Wednesday, September 28, 2011

Cold Season Already?

I have a cold.  It's what I call a "head cold" and I almost never get them.  During the winter months, I increase my resistance by taking extra vitamin supplements, including D3.  I did not get a cold all of last year, but, I sure do have one now.  (Sniff-sniff)  I do not take any OTC medicines when I get a cold.  I suffer it through and am generally better within 5 days.  The symptoms are rough, but shorter duration is what I go for.

When my kids get a cold, I don't give them cold medicine either -- especially if it has red #40 in it!  No way! 

We've experienced crazy behavior too many times... so the last few years we've used what I call "old fashioned" remedies for our colds.  Hot steamy showers, diffused essential oils (RC & Thieves), lots of fluids - including hot teas, juicing, staying home and increasing sleep and rest, etc.  Most people want to feel better right away - me too!  However, I have personally found that taking medicines that mask the symptoms have negative effects on us and prolong our illness.  Quite the opposite effect of why we would want to take them!

Ran across a great post about OTC medicines and such -- over at The Autism File:

"The FDA recommends that parents and caregivers check the active ingredients on the product label.

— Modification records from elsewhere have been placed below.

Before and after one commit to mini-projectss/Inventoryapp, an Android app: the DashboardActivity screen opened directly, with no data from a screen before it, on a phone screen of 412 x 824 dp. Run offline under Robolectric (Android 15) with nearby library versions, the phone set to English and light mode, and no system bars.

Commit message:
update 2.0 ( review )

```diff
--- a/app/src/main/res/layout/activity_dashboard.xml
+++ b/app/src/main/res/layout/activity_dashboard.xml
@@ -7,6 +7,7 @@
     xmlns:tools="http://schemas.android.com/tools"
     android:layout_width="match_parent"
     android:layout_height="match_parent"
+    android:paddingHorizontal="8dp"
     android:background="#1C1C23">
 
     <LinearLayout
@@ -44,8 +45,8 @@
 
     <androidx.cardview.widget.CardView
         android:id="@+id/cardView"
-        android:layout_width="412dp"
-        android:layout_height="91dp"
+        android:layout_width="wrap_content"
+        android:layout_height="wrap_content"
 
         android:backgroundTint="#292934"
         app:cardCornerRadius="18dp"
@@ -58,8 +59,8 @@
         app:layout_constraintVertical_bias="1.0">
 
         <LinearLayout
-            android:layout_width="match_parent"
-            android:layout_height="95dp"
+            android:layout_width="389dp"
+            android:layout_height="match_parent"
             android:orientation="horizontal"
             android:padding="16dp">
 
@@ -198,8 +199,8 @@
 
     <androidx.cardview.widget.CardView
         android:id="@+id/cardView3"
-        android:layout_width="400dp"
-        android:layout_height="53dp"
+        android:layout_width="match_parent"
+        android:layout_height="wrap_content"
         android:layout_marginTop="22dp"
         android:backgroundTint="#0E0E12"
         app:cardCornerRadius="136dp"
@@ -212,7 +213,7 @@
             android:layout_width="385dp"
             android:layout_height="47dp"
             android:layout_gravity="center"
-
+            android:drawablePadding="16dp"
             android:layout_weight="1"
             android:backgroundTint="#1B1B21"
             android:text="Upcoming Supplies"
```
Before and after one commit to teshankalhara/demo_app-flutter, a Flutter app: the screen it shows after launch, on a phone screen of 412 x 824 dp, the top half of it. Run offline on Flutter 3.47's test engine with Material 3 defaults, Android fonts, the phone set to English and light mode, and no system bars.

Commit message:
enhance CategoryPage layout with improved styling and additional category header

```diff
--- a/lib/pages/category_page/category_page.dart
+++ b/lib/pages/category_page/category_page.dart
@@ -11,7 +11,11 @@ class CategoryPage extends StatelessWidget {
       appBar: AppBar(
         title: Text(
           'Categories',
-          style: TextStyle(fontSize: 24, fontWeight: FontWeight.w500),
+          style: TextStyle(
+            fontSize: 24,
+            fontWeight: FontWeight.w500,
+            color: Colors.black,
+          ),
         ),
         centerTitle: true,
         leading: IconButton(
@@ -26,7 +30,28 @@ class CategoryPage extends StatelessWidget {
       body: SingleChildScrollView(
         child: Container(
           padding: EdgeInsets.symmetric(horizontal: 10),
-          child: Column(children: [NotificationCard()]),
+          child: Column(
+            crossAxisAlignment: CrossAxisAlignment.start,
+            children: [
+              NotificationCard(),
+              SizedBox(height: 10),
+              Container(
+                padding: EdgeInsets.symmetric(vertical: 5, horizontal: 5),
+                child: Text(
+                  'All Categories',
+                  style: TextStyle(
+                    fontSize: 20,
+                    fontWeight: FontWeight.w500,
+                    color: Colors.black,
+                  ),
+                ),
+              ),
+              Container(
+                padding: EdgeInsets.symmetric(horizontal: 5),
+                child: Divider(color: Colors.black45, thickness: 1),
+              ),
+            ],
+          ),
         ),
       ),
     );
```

Parents and caregivers should also check the inactive ingredients on the label, as both may affect the well-being of a person with ADD, ADHD, or ASD.

Inactive ingredients such as preservatives, dyes, and other excipients can cause allergic reactions, such as rash, exacerbation of asthma symptoms, anaphylaxis, hyperactivity, and, in some cases, upset stomach and diarrhea.
■First, you can ask your pharmacist to look at the package insert. Under the title “description” at the very top of the insert, there is a list of all the ingredients in a manufactured product.

■Second, check a Physicians’ Desk Reference (PDR). The PDR is a compilation of package inserts printed as a book. Most libraries and large book stores have a copy of the PDR. Unfortunately, only the most current high volume prescription drugs are in the book.

■Third, you can look online. Find the official website of the prescription drug you are checking on. Click on “health care professional” and then go to the prescribing information section, which will bring up a copy of the package insert. The first item listed is the description, and the inactive ingredients are listed there."
You can link over to the whole article here.  She has a couple of great tables highlighting many of the ingredients that we avoid - including sodium benzoates and the effects of  such on those with special needs.  I also personally think that hand washing does an amazing job of ridding germs and assists in fighting off colds too.

Isn't it funny that so many  informative websites (IMHO) are autism related?  Yet - they are beneficial to the whole family.  Again, in my opinion.  The older I get and the more I experience, the more opinions I have.  I hate cold and flu season.  I will work hard on prevention again this year.  Really hard. 

1 comment:

  1. Our 14-year-old has his first fever of the season. We're treating him with essential oils, chicken noodle soup, and rest. He seems to be on the mend. Hope you get over your cold soon!